Medical schools are working to help new physicians use electronic records and devices in their practices without losing their personal touch with patients, FierceHealthIT reported earlier this week. An increasingly popular alternative to the juggling act, however, particularly among more seasoned physicians, is to get back to focusing exclusively on the patient by leaving EMR completion up to a scribe.
While FiercePracticeManagement previously shared reports on the cost-benefit for facilities using scribes, a recently completed pilot program in Northern California quantifies scribes' impact on patients, HealthyCal.org reported. In particular, the four-month study involving six community clinics revealed that 36 percent of patients said they were "more satisfied" with their office visit.
"They're so happy the doctor can look at them while the scribe can type," Ann Murphy, who supervises Shasta Community Health Center's scribe project, told HealthyCal.
In addition, nine out of 10 patients participating in the project said they were not concerned about another person being in the room during their medical visits. The most common circumstance a scribe is asked to leave, the article noted, is during a well-woman exam. However, physicians and scribes reported that the presence of scribes can not only help keep physicians calm during emotionally charged encounters, but it also lead patients to share more personal or sensitive information with their physicians.
While some physicians resist giving up control of their records to scribes, others welcome the help with open arms. "Having a scribe is the difference between feeling hopeless and overwhelmed and feeling like it's a doable job and very satisfying," one physician told HealthyCal.

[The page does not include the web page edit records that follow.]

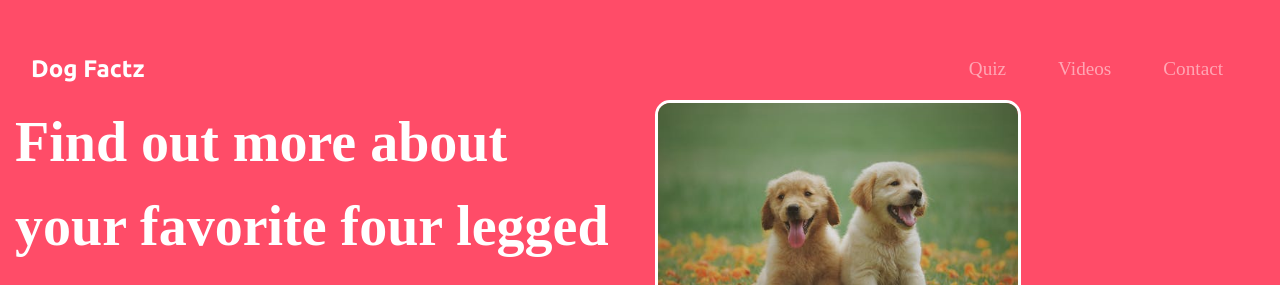
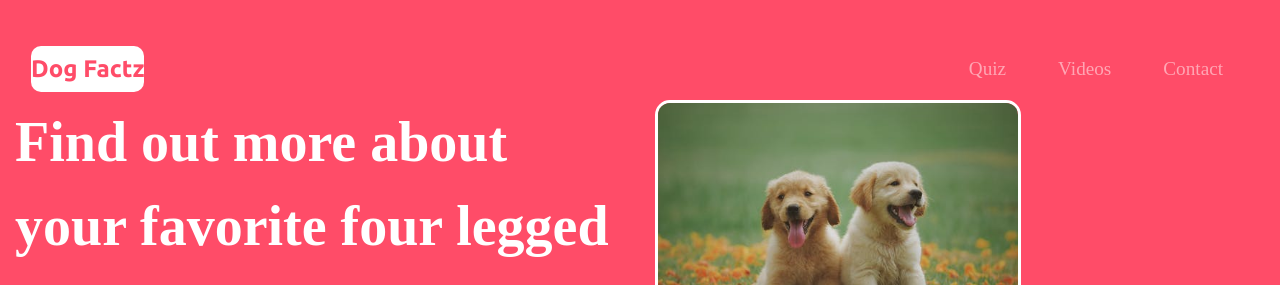
Before and after one commit to Bertania/2021_agile_Team2, a plain HTML site: page index.html in a window 1280 px wide. Shown: the top 285 px of the page. Drawn offline with nearby package versions, Linux system fonts and the light colour scheme.

Commit message:
[#180048169] inverted the title color, added a white background color, and rounded the edges

```diff
--- a/css/styles.css
+++ b/css/styles.css
@@ -48,6 +48,9 @@ h6 {
 
 #appName {
 	font-size: 1.5rem;
+	color: #ff4c68;
+	background-color: white;
+	border-radius: 10px;
 }
 
 .navbar {
```
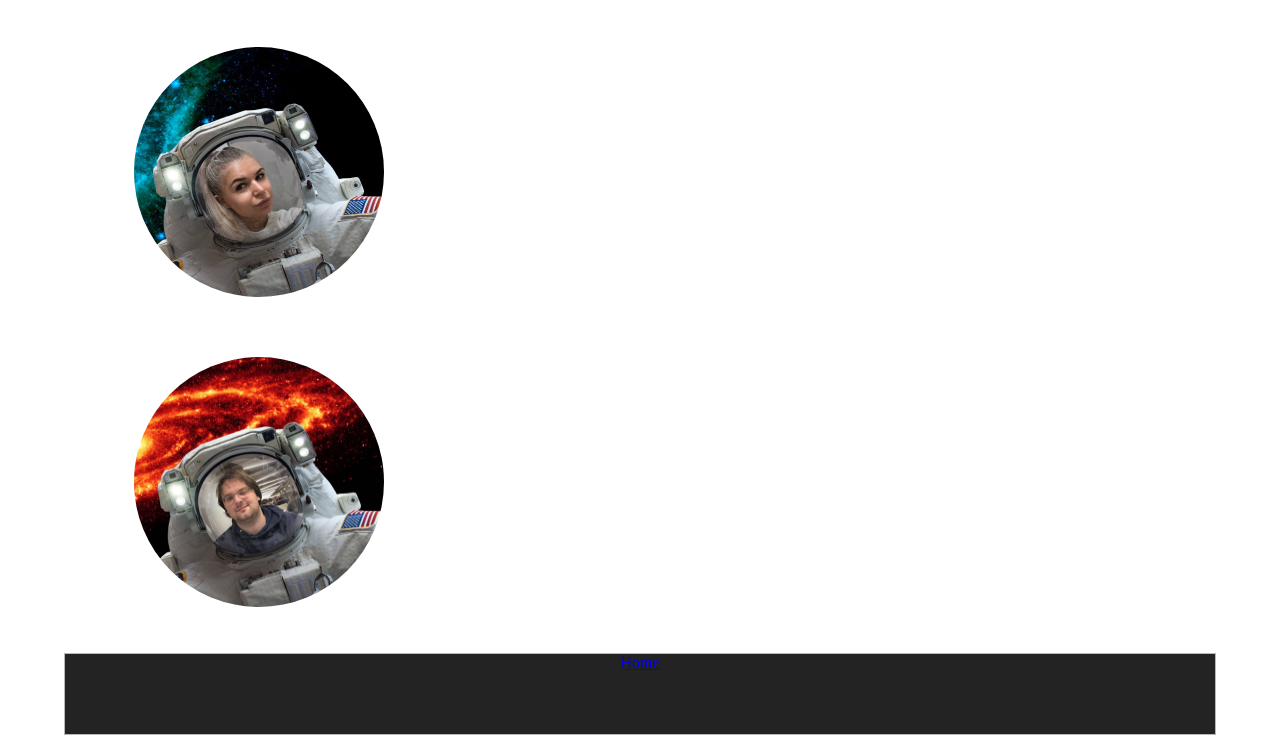
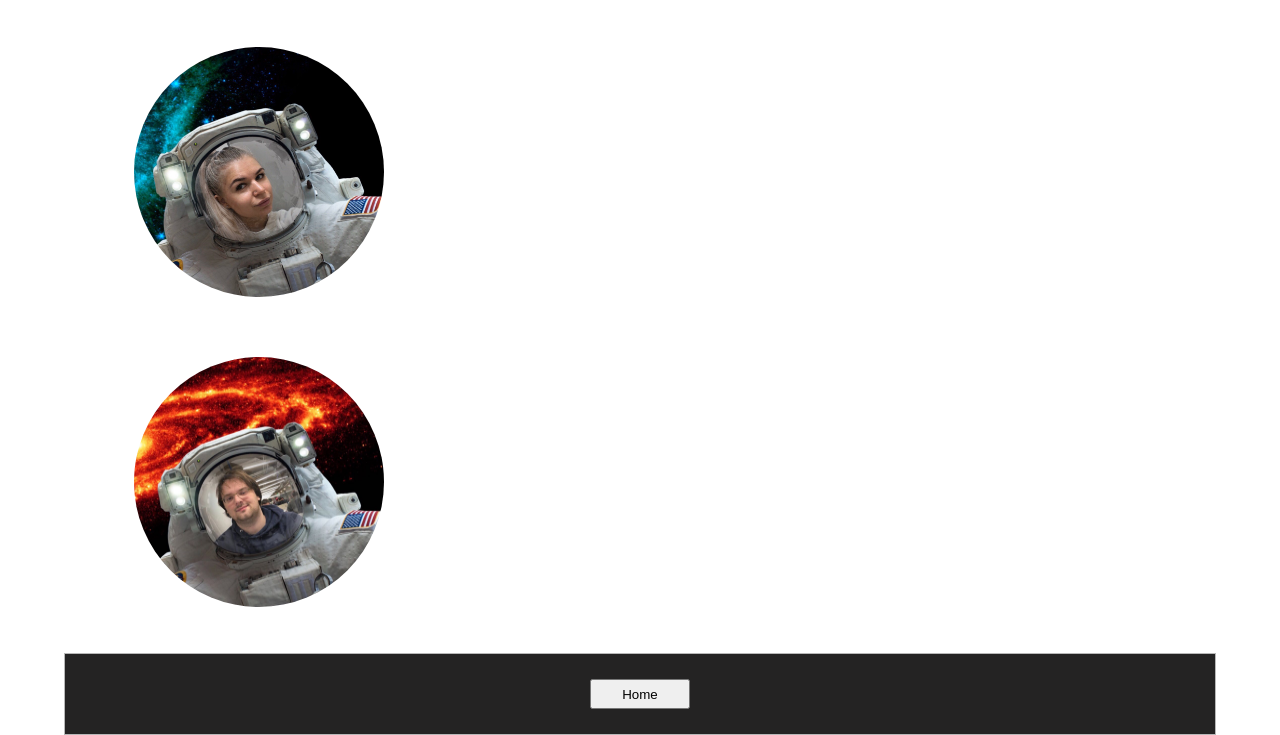
Before and after one commit to glasscharlie/201-project-mars-trail, a plain HTML site: page aboutUS.html in a window 1280 px wide. Shown: the part 1057-1792 px from the top of the page. Drawn offline with Linux system fonts and the light colour scheme; a web font is replaced by a local one.

Commit message:
fixed button

```diff
--- a/aboutUS.html
+++ b/aboutUS.html
@@ -36,6 +36,6 @@
 
 
 <body>
-  <footer><a href="index.html">Home</a></footer>
+  <footer><a href="index.html"><button>Home</button></a></footer>
 </body>
 </html>
```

Although scribes earn about $8 to $12 an hour, the work can be appealing to medical students looking for real-world exposure to the daily life as a physician. And at least one school, Saginaw Valley State University in Michigan, has teamed up with local healthcare providers to offer pre-med students credits for working as scribes, or "physician facilitators," as such real-time transcriptionists are sometimes called, the Midland Daily News reported.
"Being a scribe is more than volunteering or a job shadow," Kristina Brookshire, a lead physician facilitator, told the newspaper. Such exposure, the article noted, can help students decide if medicine is right for them before committing to medical school.